Whenever January is around the corner, there is a lot of panic and tension.
Many people get anxious due to financial predicaments associated with this time of the year.
End of year festivities such as Christmas, Boxing Day, New Year’s Eve and New Year’s Day usually cause many to overspend.
This is the time of the year that family members demand for new clothes; meals they rarely eat at home and outings, besides the money and gifts they send to parents and guardians back in the villages.
All these demands call for enormous expenditures which leave huge financial wounds.
I have seen cases of gender-based violence and family breakups as a result of breadwinners failing to provide during this time.
This January being an election month has made things even worse. Ugandans have already elected their president, MPs and some local council leaders. It is mixed with the economic havoc presented by the Covid-19 pandemic.
To my dismay, Uganda is always on tension before, during and after elections, and forecasts reveal that after elections, prices usually go high due to financial distress caused by too much money in circulation.
What should be done?
People need to learn from past experience. For those who go through financial crises, it would be a good practice to learn from previous experiences.
It is failure to learn from these experiences that makes January a month of financial hopelessness. Do not spend as if the world is coming to an end. Remember that tomorrow exists and save some money for it.
Adopt a method of jointly soliciting commodities prior to the festive season. Our forefathers usually planned ahead of the festivals by forming groups.
Each member would contribute what could rescue them during the festive period.
They would contribute towards the purchase of cattle, goats, sheep, produce and joint finances. This would shield them from the pressures that raise during the special days.
In the contemporary world, it’s advisable to stock foods such as rice, millet, sorghum and maize which can be sold to raise money for the festive season and survive happily with them in the subsequent periods.
Save with schemes such as Saccos that can offer financial assistance during hard times.
This will save breadwinners who always find it hard to put food on the table.
Some resort to acquiring loans from money lenders who end up taking their collaterals.
Invest in small and medium enterprises to ensure continuous cash inflows even during crises.
Every family should start a home-based business or initiative that aims at increasing earnings as well as reducing expenditure.

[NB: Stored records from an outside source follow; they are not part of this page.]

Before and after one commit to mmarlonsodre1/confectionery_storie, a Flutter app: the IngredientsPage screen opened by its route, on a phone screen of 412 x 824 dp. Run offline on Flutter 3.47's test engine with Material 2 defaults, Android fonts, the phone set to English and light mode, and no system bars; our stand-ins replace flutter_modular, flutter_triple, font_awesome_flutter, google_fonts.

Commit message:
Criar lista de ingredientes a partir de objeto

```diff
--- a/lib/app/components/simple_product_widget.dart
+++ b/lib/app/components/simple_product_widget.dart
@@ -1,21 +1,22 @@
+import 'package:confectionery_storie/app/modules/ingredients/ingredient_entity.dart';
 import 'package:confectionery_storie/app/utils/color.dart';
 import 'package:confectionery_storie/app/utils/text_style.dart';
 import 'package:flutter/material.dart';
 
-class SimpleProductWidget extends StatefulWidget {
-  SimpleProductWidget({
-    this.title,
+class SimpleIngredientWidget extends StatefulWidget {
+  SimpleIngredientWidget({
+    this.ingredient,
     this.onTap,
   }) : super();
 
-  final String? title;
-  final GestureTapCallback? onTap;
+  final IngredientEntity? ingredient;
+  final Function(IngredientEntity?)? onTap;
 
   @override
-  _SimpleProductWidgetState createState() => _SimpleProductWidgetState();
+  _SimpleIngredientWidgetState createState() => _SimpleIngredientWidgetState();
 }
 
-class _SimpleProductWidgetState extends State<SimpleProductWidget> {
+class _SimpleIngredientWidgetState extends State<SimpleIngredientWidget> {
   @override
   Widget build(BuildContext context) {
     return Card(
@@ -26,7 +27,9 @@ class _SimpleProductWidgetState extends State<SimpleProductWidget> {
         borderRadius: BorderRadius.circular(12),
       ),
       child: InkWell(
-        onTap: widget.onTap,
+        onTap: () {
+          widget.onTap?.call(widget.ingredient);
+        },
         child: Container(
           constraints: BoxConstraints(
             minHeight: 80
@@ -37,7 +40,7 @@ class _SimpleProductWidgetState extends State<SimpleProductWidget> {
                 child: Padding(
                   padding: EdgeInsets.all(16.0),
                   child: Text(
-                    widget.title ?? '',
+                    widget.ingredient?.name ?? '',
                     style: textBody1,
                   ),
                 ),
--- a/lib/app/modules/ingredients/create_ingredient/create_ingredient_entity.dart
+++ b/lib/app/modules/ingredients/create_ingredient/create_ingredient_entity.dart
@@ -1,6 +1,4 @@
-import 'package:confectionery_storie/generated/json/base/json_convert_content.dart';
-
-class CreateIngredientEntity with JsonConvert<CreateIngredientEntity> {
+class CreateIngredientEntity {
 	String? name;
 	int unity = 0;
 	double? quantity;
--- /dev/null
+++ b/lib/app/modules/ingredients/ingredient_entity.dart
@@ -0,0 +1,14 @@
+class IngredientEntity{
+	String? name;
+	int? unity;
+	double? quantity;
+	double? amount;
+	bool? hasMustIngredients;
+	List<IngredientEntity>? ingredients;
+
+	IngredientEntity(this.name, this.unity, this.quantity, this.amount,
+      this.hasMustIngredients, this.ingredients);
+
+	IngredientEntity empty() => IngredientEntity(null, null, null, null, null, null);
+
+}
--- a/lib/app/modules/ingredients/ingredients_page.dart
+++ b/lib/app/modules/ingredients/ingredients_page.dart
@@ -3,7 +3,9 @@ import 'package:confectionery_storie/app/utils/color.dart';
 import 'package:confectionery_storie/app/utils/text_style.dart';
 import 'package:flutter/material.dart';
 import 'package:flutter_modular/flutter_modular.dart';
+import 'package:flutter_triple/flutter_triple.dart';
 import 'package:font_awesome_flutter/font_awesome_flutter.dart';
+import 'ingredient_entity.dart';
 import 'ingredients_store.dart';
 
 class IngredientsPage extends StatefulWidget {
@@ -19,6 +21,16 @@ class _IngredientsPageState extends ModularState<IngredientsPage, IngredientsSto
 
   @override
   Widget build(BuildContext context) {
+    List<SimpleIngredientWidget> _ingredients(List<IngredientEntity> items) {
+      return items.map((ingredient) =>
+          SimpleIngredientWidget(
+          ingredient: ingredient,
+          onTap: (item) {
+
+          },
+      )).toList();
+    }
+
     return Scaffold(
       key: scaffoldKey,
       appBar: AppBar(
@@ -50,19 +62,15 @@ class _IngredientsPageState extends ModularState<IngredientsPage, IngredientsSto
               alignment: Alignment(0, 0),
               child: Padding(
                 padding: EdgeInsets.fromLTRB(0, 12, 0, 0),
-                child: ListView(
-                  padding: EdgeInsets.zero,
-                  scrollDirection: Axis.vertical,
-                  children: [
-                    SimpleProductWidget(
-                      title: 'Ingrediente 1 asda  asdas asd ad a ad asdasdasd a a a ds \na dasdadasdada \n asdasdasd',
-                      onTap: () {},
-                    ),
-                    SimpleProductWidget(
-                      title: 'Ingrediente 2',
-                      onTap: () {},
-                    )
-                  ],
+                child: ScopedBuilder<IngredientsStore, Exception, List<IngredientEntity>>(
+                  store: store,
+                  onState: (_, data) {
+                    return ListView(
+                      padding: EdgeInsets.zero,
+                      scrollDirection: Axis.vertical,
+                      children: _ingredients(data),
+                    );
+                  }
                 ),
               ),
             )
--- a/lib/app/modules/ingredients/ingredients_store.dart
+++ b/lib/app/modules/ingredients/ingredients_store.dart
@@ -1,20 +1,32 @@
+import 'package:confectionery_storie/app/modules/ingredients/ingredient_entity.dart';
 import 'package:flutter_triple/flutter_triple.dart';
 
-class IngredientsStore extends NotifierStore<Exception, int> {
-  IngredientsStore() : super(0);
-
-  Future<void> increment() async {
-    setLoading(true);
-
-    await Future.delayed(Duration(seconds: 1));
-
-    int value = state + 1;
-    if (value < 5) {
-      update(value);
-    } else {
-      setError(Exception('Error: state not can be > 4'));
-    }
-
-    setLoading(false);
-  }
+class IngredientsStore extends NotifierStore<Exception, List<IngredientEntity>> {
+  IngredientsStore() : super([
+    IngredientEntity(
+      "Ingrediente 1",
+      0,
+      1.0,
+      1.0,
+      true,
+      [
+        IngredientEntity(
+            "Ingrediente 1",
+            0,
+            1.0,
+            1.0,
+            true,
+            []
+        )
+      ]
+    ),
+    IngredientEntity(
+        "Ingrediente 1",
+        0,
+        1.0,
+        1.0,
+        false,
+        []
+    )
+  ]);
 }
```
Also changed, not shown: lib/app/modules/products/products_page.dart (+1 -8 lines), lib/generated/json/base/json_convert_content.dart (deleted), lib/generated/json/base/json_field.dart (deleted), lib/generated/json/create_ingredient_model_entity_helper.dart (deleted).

Family members have got to learn skills such as producing liquid soap, making charcoal, manufacturing fire lighting sticks and practice kitchen gardening, among other initiatives.
In conclusion, people should learn the art of financial discipline and also plan for the future.
There is no excuse for crying in January when you are aware it is always a period of financial misery.
Lastly, it is pertinent to see opportunities during crises.
Mr Jonah Kiberu is the director at Gateway Research Centre Uganda